LaCalifornienne, a company that "restores vintage timepieces and reimagines them in bold colour", hasfound
themselves in a legal dispute with Rolex, who filed a lawsuit on the
15th November at the US District Court for the Central District of
LaCalifornienne is an independent watch dealer which customises vintage
and pre-owned Cartier and Rolex watches, injecting colour into the
classics by altering the original dials, bezels, straps and crystals.
Founded three years ago by Courtney Ormond and Leszek Garwacki
(defendants), the company is now being sued as Rolex accuses the
husband-wife duo of producing and selling counterfeit watches.
Featured in the likes of Forbes and Vogue, laCalifornienne
watches are praised for ‘breathing new life into vintage timepieces’
and seen as a ‘youthful upgrade to the classics’ (Goop by Gwyneth Paltrow).
However, Rolex doesn't think so.
During the customisation process, laCalifornienne replace original Rolex
parts with non-approved parts, a process which does not sit well with
the mega brand. In the lawsuit, Rolex claims that replacing parts in a
pre-owned or vintage Rolex no longer “attains the aesthetic” of Rolex and makes an otherwise authentic watch a counterfeit.
Not only have laCalifornienne ‘revamped’ Rolex watches giving the Rolex
trademark a complete makeover, but Rolex believe that the watches do not
perform to the same standard as an unaltered Rolex.
After acquiring two of the modified watches, Rolex claimed that the bezels in both watches were “bent
and not properly fitted to the watch, and therefore water is likely to
leak through, and ultimately, adversely affect the dial and movement of
the watch.” This flaw along with others could be detrimental to the Rolex name, “diluting the distinctive quality of Rolex’s registered trademarks” as stated in the case against laCalifornienne.
LaCalifornienne is also accused of “benefiting and profiting from
Rolex’s outstanding reputation for high quality products and its
significant advertising and promotion of Rolex watches and the company’s
trademarks” along with falsely suggesting that the watches are “authorised, sponsored, or approved by Rolex when they are not.”
I’m kind of with Rolex on this one. While the consumer/watch owner

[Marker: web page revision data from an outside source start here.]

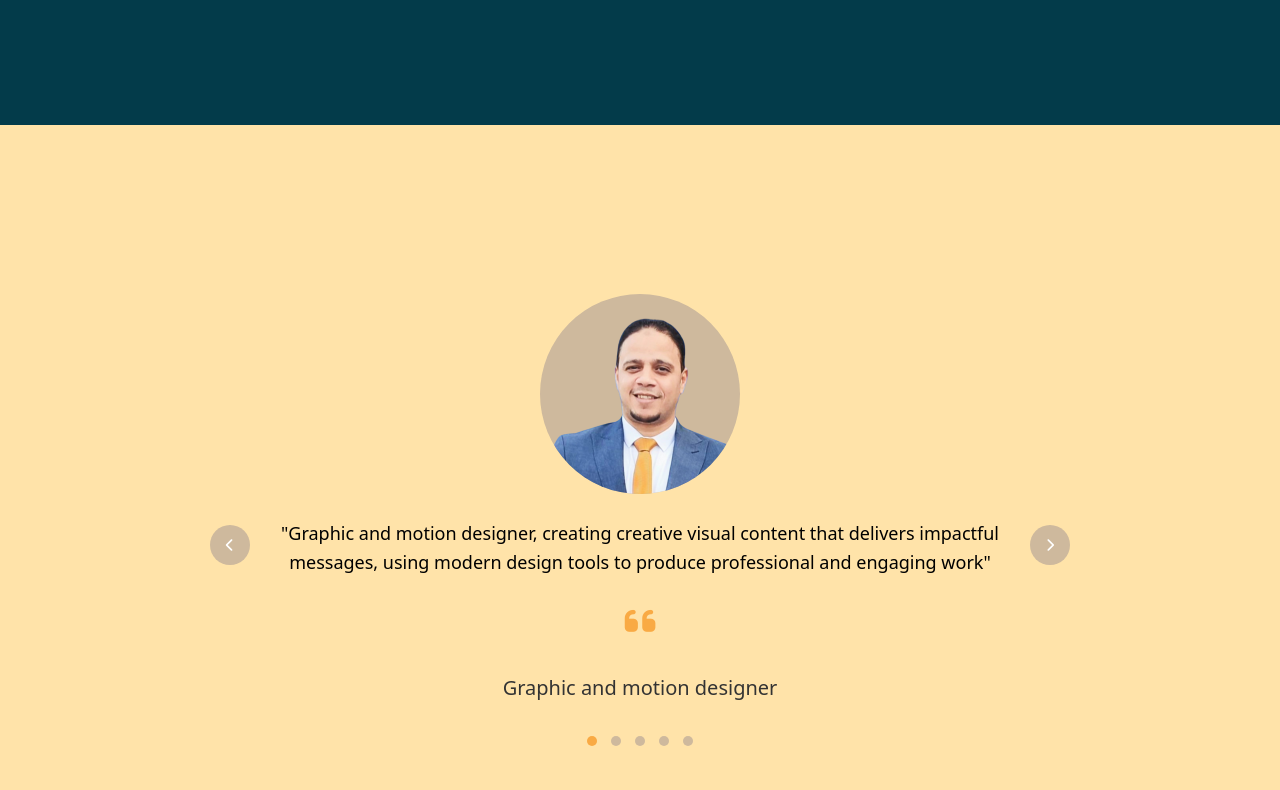
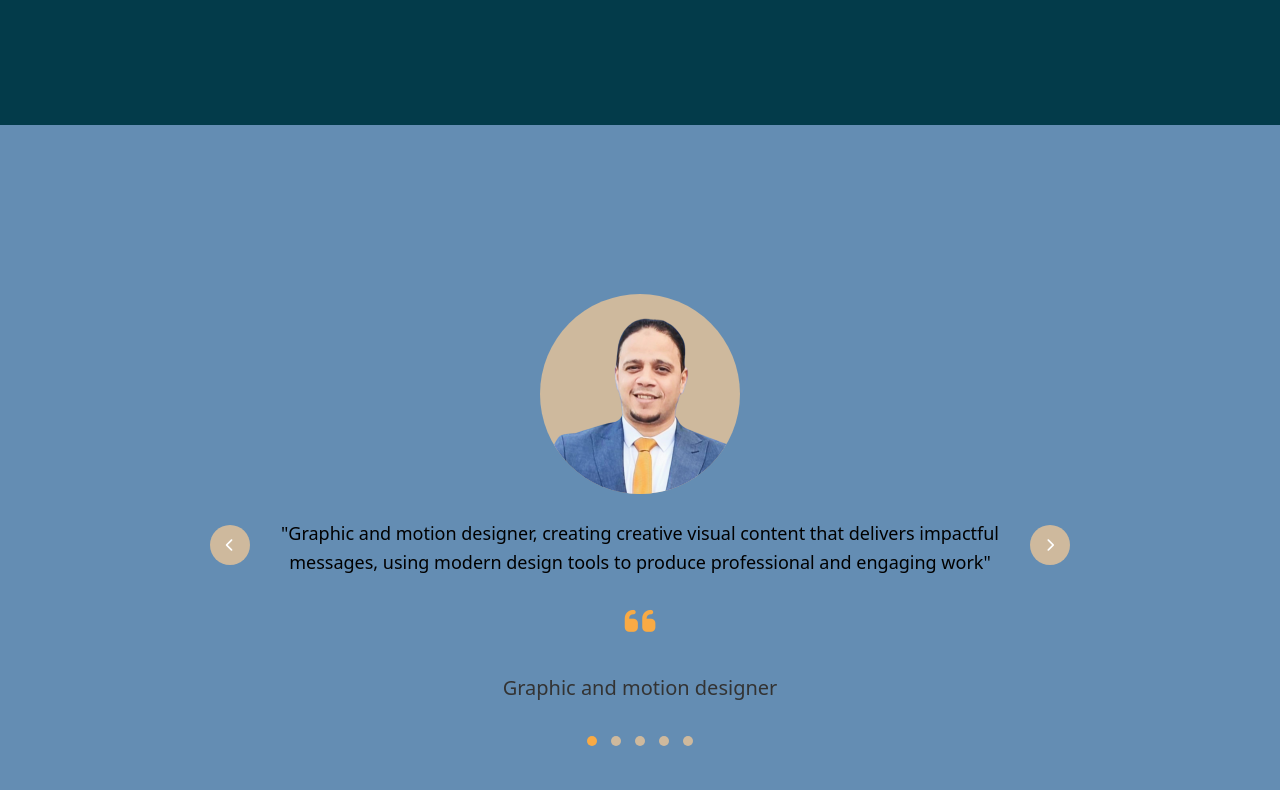
Before and after one commit to mahmoudaboyassen14-cell/portflio-aboyassen-mahmoud-sdeek, a plain HTML site: page index.html in a window 1280 px wide. Shown: the part 1930-2720 px from the top of the page. Drawn offline with Linux system fonts and the light colour scheme.

Commit message:
Update index.html

```diff
--- a/index.html
+++ b/index.html
@@ -22,7 +22,7 @@
             --secondary-color: #20c997;
             --gray: #4a4a4d;
             --bg-primary: #ecf0f3;
-            --background2: #FFE3A9;
+            --background2: #648DB3;
             --lingt-orange: #f9aa44;
             --beige: #ceb99d;
         }
```
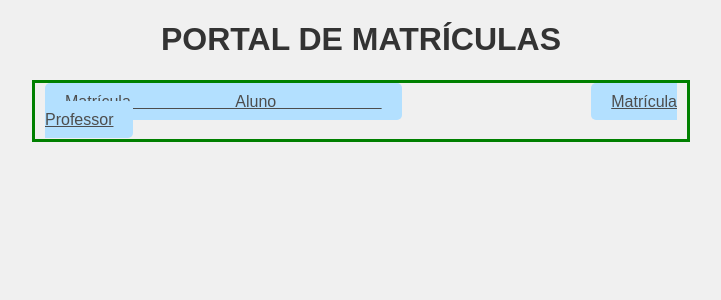
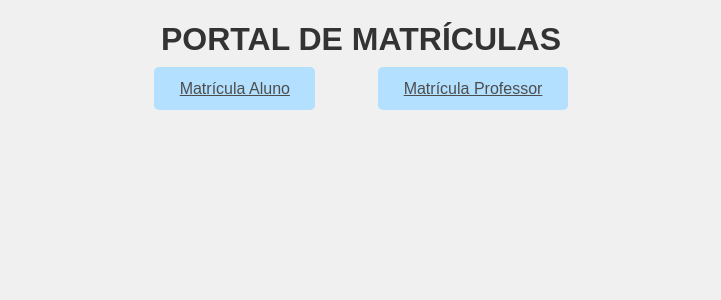
Before and after one commit to PedroVtti/matriculas-projeto, a React (Vite) app: page / in a window 1280 px wide. Shown: the top 300 px of the page, without its empty margins (279-1000 px from the left). Built offline with nearby package versions, Linux system fonts and the light colour scheme.

Commit message:
css final

```diff
--- a/src/AppHome.css
+++ b/src/AppHome.css
@@ -3,19 +3,18 @@ h1 {
   }
 
   .links {
-    text-align: justify;
+    text-align: center;
     margin: auto;
     width: 50%;
-    border: 3px solid green;
-    padding: 10px;
+
   }
 
   .link {
     background-color: #b3e0ff;
     color: #4d4d4d;
-    padding: 10px 20px;
+    padding: 2% 4%;
     border: none;
     border-radius: 5px;
-    margin-right: 30%;
+    margin: 5%;
     cursor: pointer;
   }
--- a/src/AppHome.jsx
+++ b/src/AppHome.jsx
@@ -7,14 +7,13 @@ function AppHome() {
         <div>
             <h1>PORTAL DE MATRÍCULAS</h1>
             <div class="links">
-                <span>
-                    <Link className="link"
-                        role="button" to="/aluno">Matrícula Aluno  </Link>
-                </span>
-                <span>
-                    <Link className="link"
-                        role="button" to="/professor">Matrícula Professor </Link>
-                </span>
+
+                <Link className="link"
+                    role="button" to="/aluno">Matrícula Aluno</Link>
+
+                <Link className="link"
+                    role="button" to="/professor">Matrícula Professor</Link>
+
             </div>
         </div>
     );
--- /dev/null
+++ b/src/routes/root.jsx
@@ -0,0 +1,4 @@
+import AppAluno from '../AppAluno.jsx'
+export default function Root(){
+    return <AppAluno />
+}
```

should be free to modify his watch in any way he wishes to, setting up a
business with the sole purpose of selling heavily modified Rolex
watches and passing them off as genuine is a different story.
The fact is this: A Rolex name on a Rolex watch is worth more than the watch itself. And when buying a Rolex, you would want a 100% genuine Rolex watch, not just something that someone has put together.
We will be following this case with interest.
However, laCalifornienne is just one of many companies which specialises in Rolex modifications. Take for example, Artisans de Geneve (incidentally based in Geneva!). While Artisans de Geneve clearly points out that "modification service is for private customers only, and that customised or modified watches are not intended for resale",
in my opinion the end result is the same: a customised Rolex containing
non-Rolex components that barely resembles the original design yet
bears the Rolex copyrighted logo. I doubt Rolex have not heard of them
and wonder what action will be taken.
Quite frankly, if Artisans de Geneve are such great artisans, why don't
they start their own watch brand, sign watches with their name and show
us what they're good at, rather than bastardising Rolex watches and the